*WORK REQUIRED*. Filter the records below and copy every line containing the word "Next".

═════ DATA EXCERPTS ═════

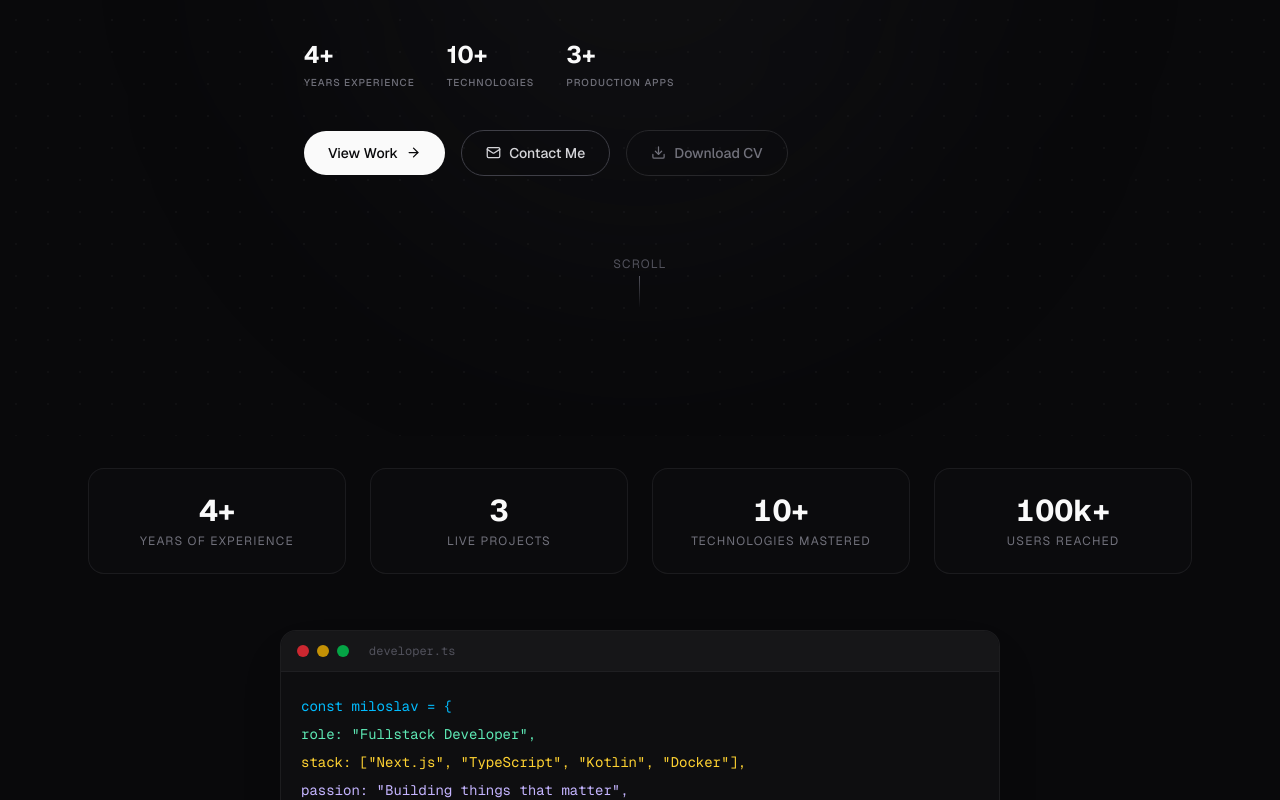
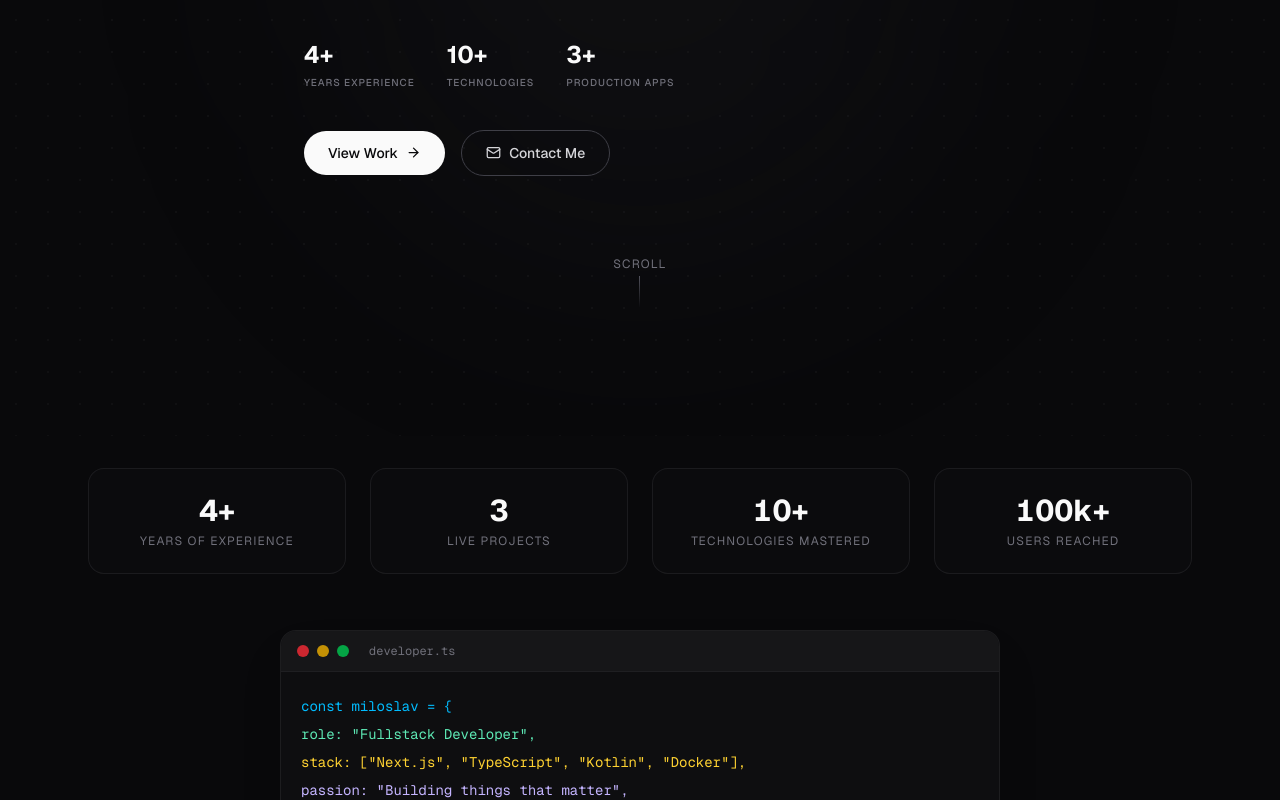
Before and after one commit to MildaHribal/portfolio, a Next.js app: page / in a window 1280 px wide. Shown: the part 540-1340 px from the top of the page. Built offline with nearby package versions, Linux system fonts and the light colour scheme.

Commit message:
evenbetter build

```diff
--- a/components/CodeTerminal.tsx
+++ b/components/CodeTerminal.tsx
@@ -51,7 +51,7 @@ export default function CodeTerminal() {
             <span className="w-3 h-3 rounded-full bg-red-500/80" />
             <span className="w-3 h-3 rounded-full bg-yellow-500/80" />
             <span className="w-3 h-3 rounded-full bg-green-500/80" />
-            <span className="ml-3 text-xs text-zinc-600 font-mono">developer.ts</span>
+            <span className="ml-3 text-xs text-zinc-500 font-mono">developer.ts</span>
           </div>
 
           {/* Code body */}
--- a/components/Contact.tsx
+++ b/components/Contact.tsx
@@ -7,7 +7,7 @@ import { getPostHog } from "@/lib/posthog";
 type Status = "idle" | "loading" | "success" | "error";
 
 const inputClass =
-  "w-full px-4 py-3 rounded-xl border border-zinc-800 bg-zinc-900/50 text-white placeholder:text-zinc-600 text-sm focus:outline-none focus:ring-1 focus:ring-zinc-500 focus:border-zinc-600 transition-colors";
+  "w-full px-4 py-3 rounded-xl border border-zinc-800 bg-zinc-900/50 text-white placeholder:text-zinc-500 text-sm focus:outline-none focus:ring-1 focus:ring-zinc-500 focus:border-zinc-600 transition-colors";
 
 export default function Contact() {
   const [form, setForm] = useState({ name: "", email: "", message: "" });
@@ -80,7 +80,7 @@ export default function Contact() {
             {/* Contact details */}
             <div className="space-y-4 mb-4">
               <div className="flex items-center gap-3">
-                <span className="text-xs text-zinc-600 w-20">Email</span>
+                <span className="text-xs text-zinc-500 w-20">Email</span>
                 <a
                   href="mailto:miloslav@hribal.site"
                   className="group flex items-center gap-2 text-base sm:text-lg font-medium text-zinc-300 hover:text-emerald-400 transition-colors duration-300"
@@ -90,7 +90,7 @@ export default function Contact() {
                 </a>
               </div>
               <div className="flex items-center gap-3">
-                <span className="text-xs text-zinc-600 w-20">Location</span>
+                <span className="text-xs text-zinc-500 w-20">Location</span>
                 <span className="text-sm text-zinc-300">Pilsen, Czech Republic</span>
               </div>
             </div>
--- a/components/Footer.tsx
+++ b/components/Footer.tsx
@@ -30,7 +30,7 @@ export default function Footer() {
               <span className="w-2 h-2 rounded-full bg-emerald-500" />
               hribal.site
             </div>
-            <p className="text-xs text-zinc-600">
+            <p className="text-xs text-zinc-500">
               © {new Date().getFullYear()} Miloslav Hříbal. Built with Next.js &amp; Tailwind CSS.
             </p>
           </div>
--- a/components/Hero.tsx
+++ b/components/Hero.tsx
@@ -81,7 +81,7 @@ export default function Hero() {
 
         {/* Scroll hint */}
         <div className="animate-fade-up animation-delay-500 mt-20 flex justify-center w-full">
-          <div className="flex flex-col items-center gap-1 text-zinc-600 text-xs tracking-widest uppercase">
+          <div className="flex flex-col items-center gap-1 text-zinc-500 text-xs tracking-widest uppercase">
             <span>Scroll</span>
             <div className="w-px h-8 bg-gradient-to-b from-zinc-600 to-transparent" />
           </div>
--- a/components/HeroCTAs.tsx
+++ b/components/HeroCTAs.tsx
@@ -36,17 +36,6 @@ export default function HeroCTAs() {
         <Mail size={15} />
         Contact Me
       </Link>
-      <a
-        href="/resume.pdf"
-        download
-        onClick={() => {
-          getPostHog().capture("hero_cta_clicked", { cta: "download_cv" });
-        }}
-        className="inline-flex items-center gap-2 px-6 py-3 rounded-full border border-zinc-800 text-zinc-500 text-sm font-medium hover:border-emerald-800/50 hover:text-emerald-400 hover:bg-emerald-950/20 transition-all duration-200"
-      >
-        <Download size={15} />
-        Download CV
-      </a>
     </div>
   );
 }
--- a/components/ScrollToTop.tsx
+++ b/components/ScrollToTop.tsx
@@ -7,7 +7,7 @@ export default function ScrollToTop() {
     <button
       onClick={() => window.scrollTo({ top: 0, behavior: "smooth" })}
       aria-label="Back to top"
-      className="group flex items-center gap-2 text-xs text-zinc-600 hover:text-zinc-300 transition-colors duration-300 cursor-pointer"
+      className="group flex items-center gap-2 text-xs text-zinc-500 hover:text-zinc-300 transition-colors duration-300 cursor-pointer"
     >
       Back to top
       <span className="flex items-center justify-center w-8 h-8 rounded-lg border border-zinc-800 bg-zinc-900/30 group-hover:border-zinc-600 group-hover:-translate-y-0.5 transition-all duration-300">
```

═════

*TASK RESPONSE*.
Before and after one commit to MildaHribal/portfolio, a Next.js app: page / in a window 1280 px wide. Shown: the part 540-1340 px from the top of the page. Built offline with nearby package versions, Linux system fonts and the light colour scheme.
               © {new Date().getFullYear()} Miloslav Hříbal. Built with Next.js &amp; Tailwind CSS.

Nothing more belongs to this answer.